------ Records for processing

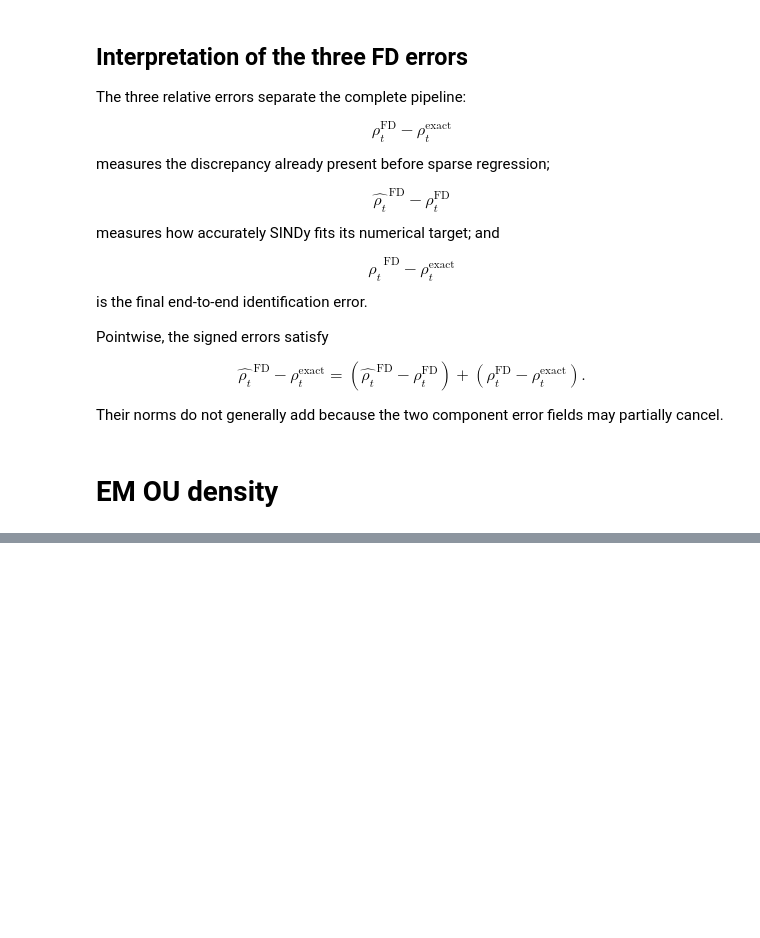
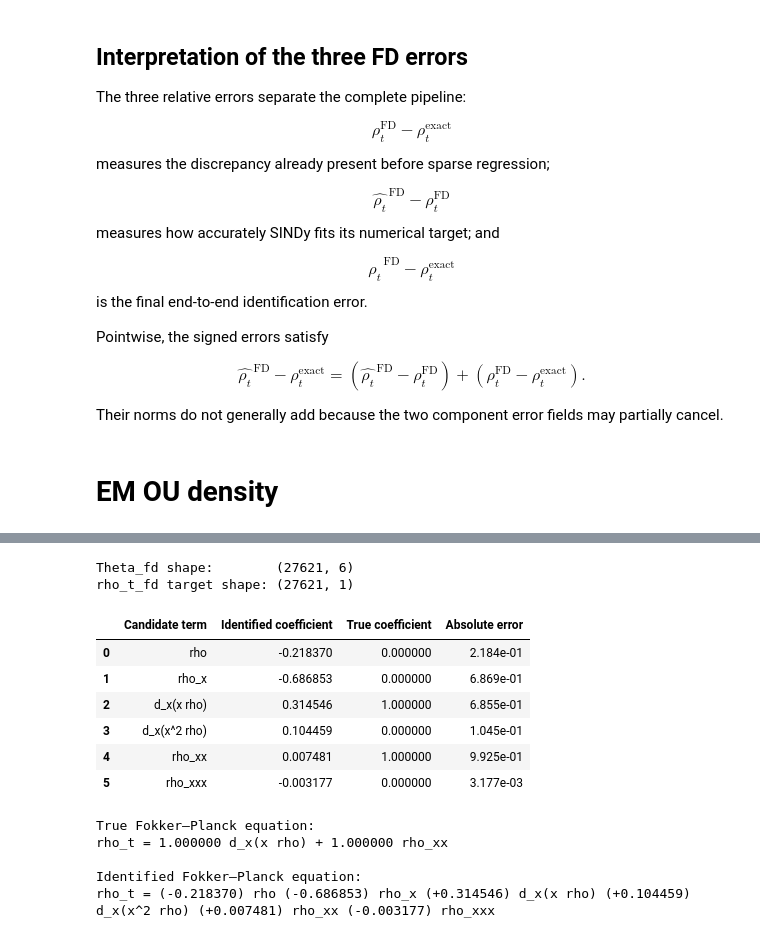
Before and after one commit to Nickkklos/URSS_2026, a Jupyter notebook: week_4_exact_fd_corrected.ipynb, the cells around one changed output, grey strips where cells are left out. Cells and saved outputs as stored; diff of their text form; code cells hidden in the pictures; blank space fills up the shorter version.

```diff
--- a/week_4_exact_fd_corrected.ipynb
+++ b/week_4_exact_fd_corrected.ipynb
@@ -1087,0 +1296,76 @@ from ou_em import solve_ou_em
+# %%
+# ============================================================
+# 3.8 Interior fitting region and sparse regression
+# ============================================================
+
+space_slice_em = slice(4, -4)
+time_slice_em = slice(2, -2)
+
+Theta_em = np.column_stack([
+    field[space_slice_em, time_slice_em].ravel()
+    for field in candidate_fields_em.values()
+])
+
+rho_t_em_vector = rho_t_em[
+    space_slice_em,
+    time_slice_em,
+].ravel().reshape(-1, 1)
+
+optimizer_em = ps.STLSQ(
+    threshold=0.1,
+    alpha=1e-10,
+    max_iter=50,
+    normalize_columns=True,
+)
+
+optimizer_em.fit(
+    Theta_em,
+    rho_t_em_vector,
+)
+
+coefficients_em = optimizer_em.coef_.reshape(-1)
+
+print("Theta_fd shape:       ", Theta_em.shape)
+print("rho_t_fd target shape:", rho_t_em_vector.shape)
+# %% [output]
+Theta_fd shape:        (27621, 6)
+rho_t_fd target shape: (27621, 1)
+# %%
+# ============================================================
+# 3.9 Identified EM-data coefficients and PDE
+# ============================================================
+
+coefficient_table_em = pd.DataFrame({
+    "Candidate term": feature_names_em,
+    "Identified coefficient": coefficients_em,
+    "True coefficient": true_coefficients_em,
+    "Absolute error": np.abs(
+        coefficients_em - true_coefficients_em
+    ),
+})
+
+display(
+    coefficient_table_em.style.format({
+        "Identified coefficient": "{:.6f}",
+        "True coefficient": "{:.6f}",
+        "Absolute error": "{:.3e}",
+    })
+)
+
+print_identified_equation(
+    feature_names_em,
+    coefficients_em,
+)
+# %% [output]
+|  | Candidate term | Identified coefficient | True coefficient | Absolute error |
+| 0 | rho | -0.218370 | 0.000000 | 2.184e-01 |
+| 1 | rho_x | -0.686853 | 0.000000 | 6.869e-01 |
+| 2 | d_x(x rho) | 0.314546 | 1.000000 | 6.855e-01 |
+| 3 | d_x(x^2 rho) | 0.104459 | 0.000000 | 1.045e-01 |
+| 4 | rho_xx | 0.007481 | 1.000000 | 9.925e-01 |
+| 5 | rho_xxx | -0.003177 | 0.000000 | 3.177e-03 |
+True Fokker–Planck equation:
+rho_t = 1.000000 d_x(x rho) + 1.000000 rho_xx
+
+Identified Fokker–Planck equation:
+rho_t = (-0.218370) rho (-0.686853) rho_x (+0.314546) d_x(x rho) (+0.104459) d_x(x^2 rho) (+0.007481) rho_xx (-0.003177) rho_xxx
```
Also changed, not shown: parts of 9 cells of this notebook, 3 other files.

------------
------ Records for processing

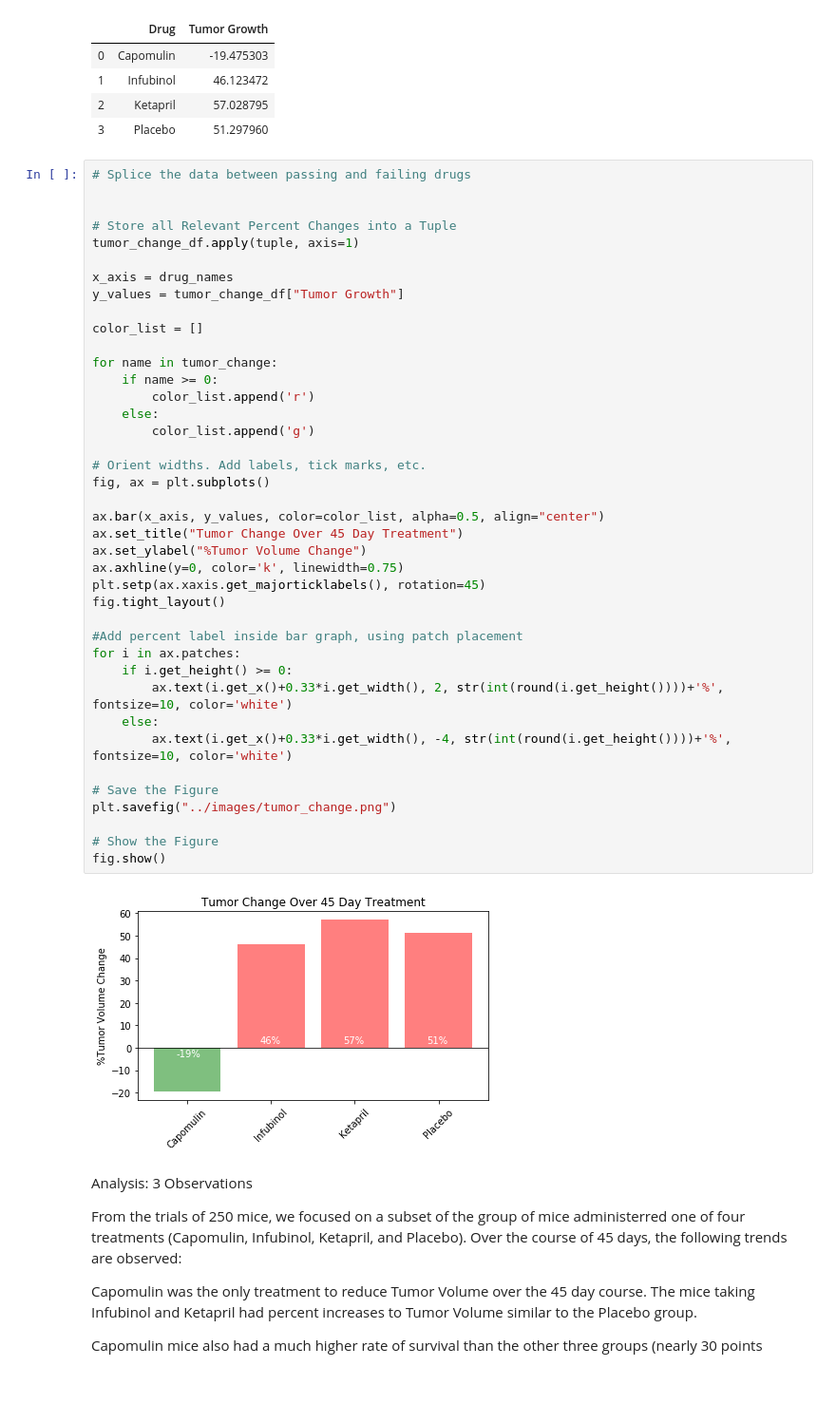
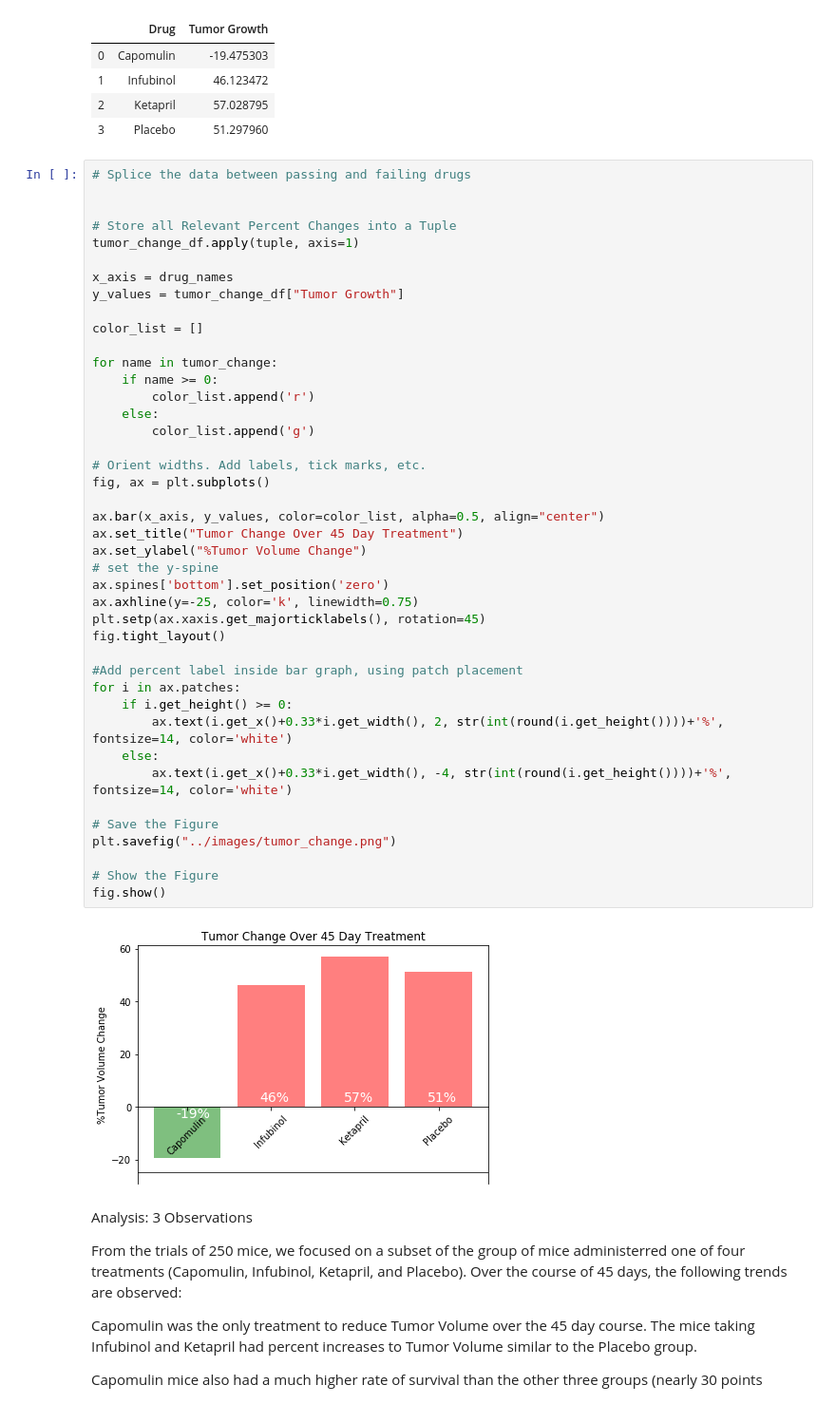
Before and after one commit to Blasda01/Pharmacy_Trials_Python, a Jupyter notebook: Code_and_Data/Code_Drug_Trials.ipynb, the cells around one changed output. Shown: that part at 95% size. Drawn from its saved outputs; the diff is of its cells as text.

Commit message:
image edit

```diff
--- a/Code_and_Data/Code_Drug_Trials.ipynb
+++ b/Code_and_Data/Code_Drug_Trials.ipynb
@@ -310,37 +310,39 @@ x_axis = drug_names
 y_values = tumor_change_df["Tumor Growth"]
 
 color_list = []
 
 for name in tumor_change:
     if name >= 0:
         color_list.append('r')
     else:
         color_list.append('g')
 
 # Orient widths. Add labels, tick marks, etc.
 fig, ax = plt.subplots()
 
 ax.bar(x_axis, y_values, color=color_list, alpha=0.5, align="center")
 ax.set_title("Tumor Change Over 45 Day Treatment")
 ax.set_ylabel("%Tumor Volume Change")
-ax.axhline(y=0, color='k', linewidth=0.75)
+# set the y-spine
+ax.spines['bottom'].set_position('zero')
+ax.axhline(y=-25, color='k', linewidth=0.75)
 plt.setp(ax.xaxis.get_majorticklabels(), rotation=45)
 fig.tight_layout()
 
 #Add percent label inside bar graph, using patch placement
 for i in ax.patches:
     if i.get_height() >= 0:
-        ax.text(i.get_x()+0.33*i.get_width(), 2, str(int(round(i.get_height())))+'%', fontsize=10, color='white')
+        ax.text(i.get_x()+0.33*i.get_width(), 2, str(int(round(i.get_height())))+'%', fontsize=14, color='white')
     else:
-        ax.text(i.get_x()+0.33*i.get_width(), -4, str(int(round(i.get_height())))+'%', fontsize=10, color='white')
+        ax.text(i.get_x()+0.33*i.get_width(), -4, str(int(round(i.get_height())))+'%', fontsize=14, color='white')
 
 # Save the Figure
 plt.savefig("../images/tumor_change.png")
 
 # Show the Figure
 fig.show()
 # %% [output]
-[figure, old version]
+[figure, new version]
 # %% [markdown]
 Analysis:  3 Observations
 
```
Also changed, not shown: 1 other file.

------------

Instructions for the task: From the entries, copy out each line containing the word "alpha".

Output for this exercise:
+    alpha=1e-10,
 ax.bar(x_axis, y_values, color=color_list, alpha=0.5, align="center")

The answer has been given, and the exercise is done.